With COVID-19 cases in New South Wales continuing to increase, there are growing concerns for vulnerable residents in a Sydney disability group home at the centre of an expanding COVID-19 cluster.
The New South Wales Government on Thursday confirmed three residents and two staff members who worked in Sydney’s Unisson Disability home in Parklea were diagnosed with COVID-19.
More than 85 staff and clients linked to the National Disability Insurance Scheme (NDIS) funded service provider are self-isolating after a worker tested positive for the virus before unknowingly passing it on to three residents and another employee.
These positive cases are among the 2,226 locally acquired cases in NSW reported since 16 June 2021, when the first case in the Bondi cluster was reported.
The news comes as Australia deals with a Delta outbreak that has sent NSW, Victoria and South Australia into lockdown.
Executive Director of the New South Wales COVID-19 Public Health Response Branch, Dr Jeremy McAnulty, says there have been COVID-19 outbreaks in two aged care facilities and one disability home over the past week.
“The Public Health Unit has been investigating, making sure the other people are tested and isolated and cared for,” Dr McAnulty says.
A relative of one of the residents, who wished to remain anonymous, spoke to the ABC last week and was concerned about the situation.
"I'm very worried because he's quite physically frail [and] he's living with a severe intellectual disability," the relative says.
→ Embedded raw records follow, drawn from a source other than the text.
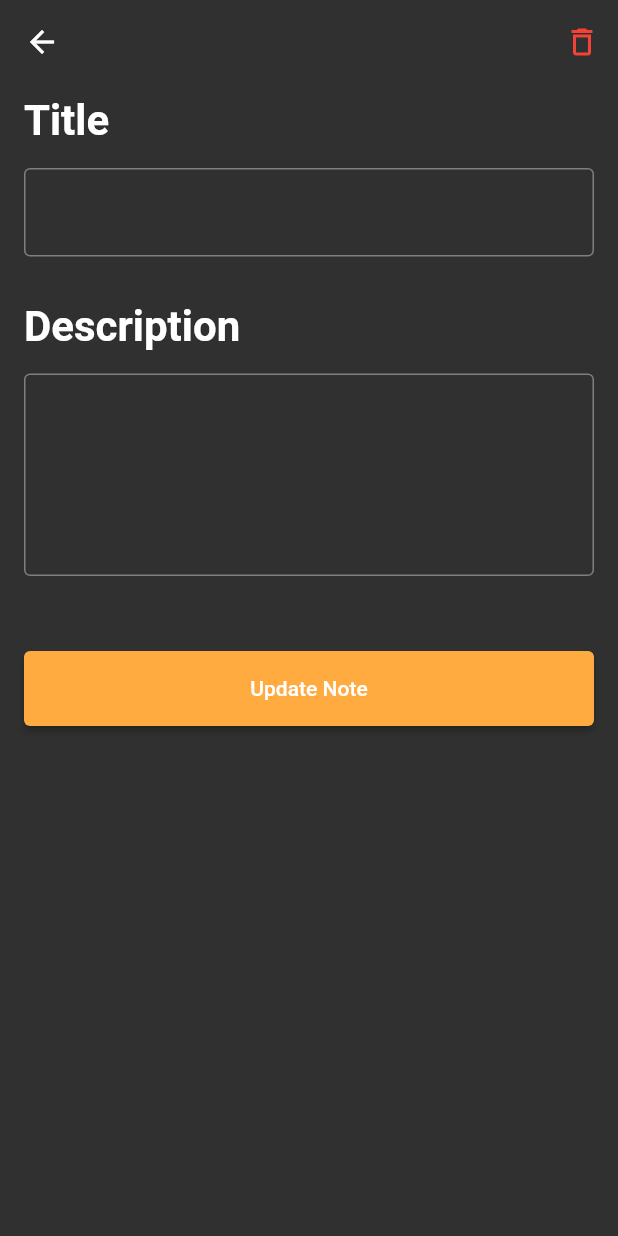
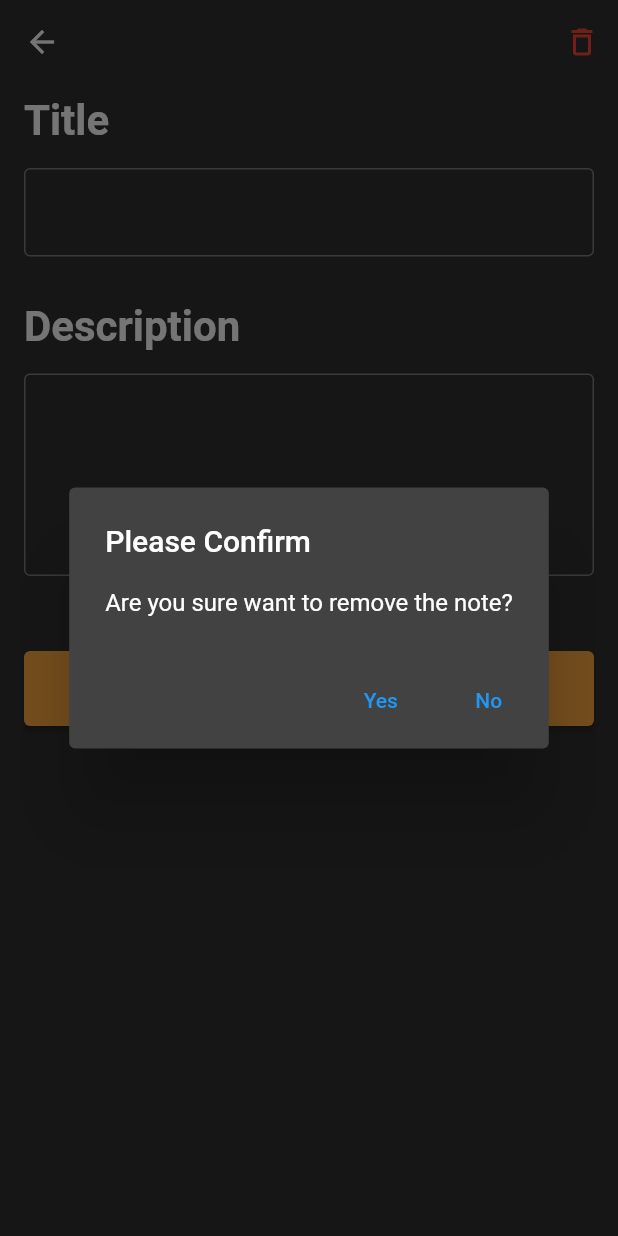
Before and after one commit to Manoj882/note_app, a Flutter app: the EditNoteScreen screen opened directly with empty values, after a tap on the "delete" icon, on a phone screen of 412 x 824 dp. Run offline on Flutter 3.47's test engine with Material 2 defaults, Android fonts, the phone set to English and light mode, and no system bars; our stand-ins replace cloud_firestore, firebase_auth, firebase_core, flutter_signin_button, google_sign_in; accounts and stored records are empty.

Commit message:
added delete function and customAlertDialog to show delete dialog

```diff
--- a/lib/screens/notes/edit_note_screen.dart
+++ b/lib/screens/notes/edit_note_screen.dart
@@ -18,22 +18,24 @@ class EditNoteScreen extends StatelessWidget {
   final titleController = TextEditingController();
   final descriptionController = TextEditingController();
 
-
-
-
   @override
   Widget build(BuildContext context) {
     //retrieve data to show in update page
     titleController.text = note.title!;
     descriptionController.text = note.description!;
     return Scaffold(
-
       appBar: AppBar(
         backgroundColor: Colors.transparent,
         elevation: 0,
         actions: [
           IconButton(
-            onPressed: () {},
+            onPressed: () async {
+              await GeneralAlertDialog().customAlertDialog(
+                context,
+                'Are you sure want to remove the note?',
+                note,
+              );
+            },
             icon: const Icon(
               Icons.delete_outlined,
               color: Colors.red,
@@ -105,28 +107,22 @@ class EditNoteScreen extends StatelessWidget {
                       );
                       Navigator.pop(context);
                     } else {
-
                       await FirestoreService().updateNote(
                         note.id!,
                         titleController.text,
                         descriptionController.text,
                       );
 
-
-
-
-
-
                       Navigator.pop(context);
                       Navigator.pushReplacement(
-                      context,
-                      MaterialPageRoute(
-                        builder: (_) => HomeScreen(user: user,),
-                      ),
-                    );
+                        context,
+                        MaterialPageRoute(
+                          builder: (_) => HomeScreen(
+                            user: user,
+                          ),
+                        ),
+                      );
                     }
-
-
                   },
                   child: Text('Update Note'),
                   style: ElevatedButton.styleFrom(
--- a/lib/utils/general_alert_dialog.dart
+++ b/lib/utils/general_alert_dialog.dart
@@ -1,5 +1,9 @@
-import 'package:flutter/cupertino.dart';
+
+
+
 import 'package:flutter/material.dart';
+import 'package:note_app/models/note_model.dart';
+import 'package:note_app/services/firestore_service.dart';
 
 class GeneralAlertDialog {
   customLoadingDialog(BuildContext context) {
@@ -24,4 +28,37 @@ class GeneralAlertDialog {
           );
         });
   }
+
+  customAlertDialog(BuildContext context, String message, NoteModel model) {
+
+    showDialog(
+        context: context,
+        builder: (_) {
+          return AlertDialog(
+            title: const Text('Please Confirm'),
+            content: Text(message),
+            actions: [
+              TextButton(
+
+                onPressed: () async{
+                  GeneralAlertDialog().customLoadingDialog(context);
+                  await FirestoreService().deleteNote(model.id!);
+                  Navigator.pop(context);
+                  Navigator.pop(context);
+                  Navigator.pop(context);
+
+                },
+
+                child: const Text('Yes'),
+              ),
+              TextButton(
+                onPressed: () {
+                  Navigator.pop(context);
+                },
+                child: const Text('No'),
+              ),
+            ],
+          );
+        });
+  }
 }
```
Also changed, not shown: lib/services/firestore_service.dart (+10 -2 lines).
"The usual staff have been taken out of the home and NSW Health have taken over.
“There's people in full Personal Protective Equipment (PPE) in the home and he's not sure why."
Unisson primarily offers accommodation support for people – especially those living with an intellectual or learning disability.
The service provider says the three residents who tested positive had all received their first dose of the AstraZeneca vaccine in May and were exhibiting mild or no symptoms.
Both of the staff members had received their first dose of the Pfizer vaccine.
The relative says there are people with very specific needs living at the infected group home.
"The residents of these facilities live in close quarters, have a high rotation of staff and generally have quite high needs requiring a lot of physical contact all day for things like toileting and showering," she says.
"Many are at significant risk of dying from COVID due to comorbidities."
The vaccination status of other people at Unisson’s six-bed segregated accommodation is unknown.
Advocates call for people with disability to have vaccine choice
The news that residents and workers at a disability group home in NSW have tested positive for COVID-19 comes as advocacy organisation People with Disability Australia (PWDA) calls for people with disability to have a choice over which vaccine they receive.
According to PWDA, people with disability and their treating practitioners should be able to assess their risk of getting COVID-19 and choose what vaccine to get.
The peak advocacy organisation’s plea comes after Prime Minister Scott Morrison recently announced risk profiles for getting COVID had shifted in recent times and States should be able to choose whether to vaccinate under-60s with AstraZeneca at mass vaccination clinics.
The Prime Minister’s comments came after he faced criticism for questioning Australian Technical Advisory Group on Immunisation (ATAGI) advice that Pfizer was the preferred vaccine for under-60s.
Since COVID-19 vaccines were introduced in Australia, PWDA has argued people with disability and their supporters should have a choice of vaccines, if they wanted one, and should have priority for vaccination.
PWDA president Samantha Connor says people with disability should be able to choose what vaccine they receive, and when and where they get vaccinated.
“The Delta variant of COVID-19 is a massive threat to the disability community and people with disability should be able to look at their risk of catching the virus and judge whether they want to wait for the vaccine recommended for them or go with one more readily available,” Ms Connor says.
“Some people with disability prefer Pfizer as an option, regardless of their age, but others younger than 60 want AstraZeneca now so they can be protected against dying from the virus.”
The advocate and disability rights campaigner says people with disability should be able to judge their risks in partnership with their trusted health professionals and both Pfizer and AstraZeneca should be made available to people in the 1a and 1b rollout.
Urgent discussions are currently being held between members of the disability community about State-based decision making not to provide AstraZeneca in community clinics, scarcity of Pfizer and determining the risk for clinically vulnerable disabled people, especially those in residential settings.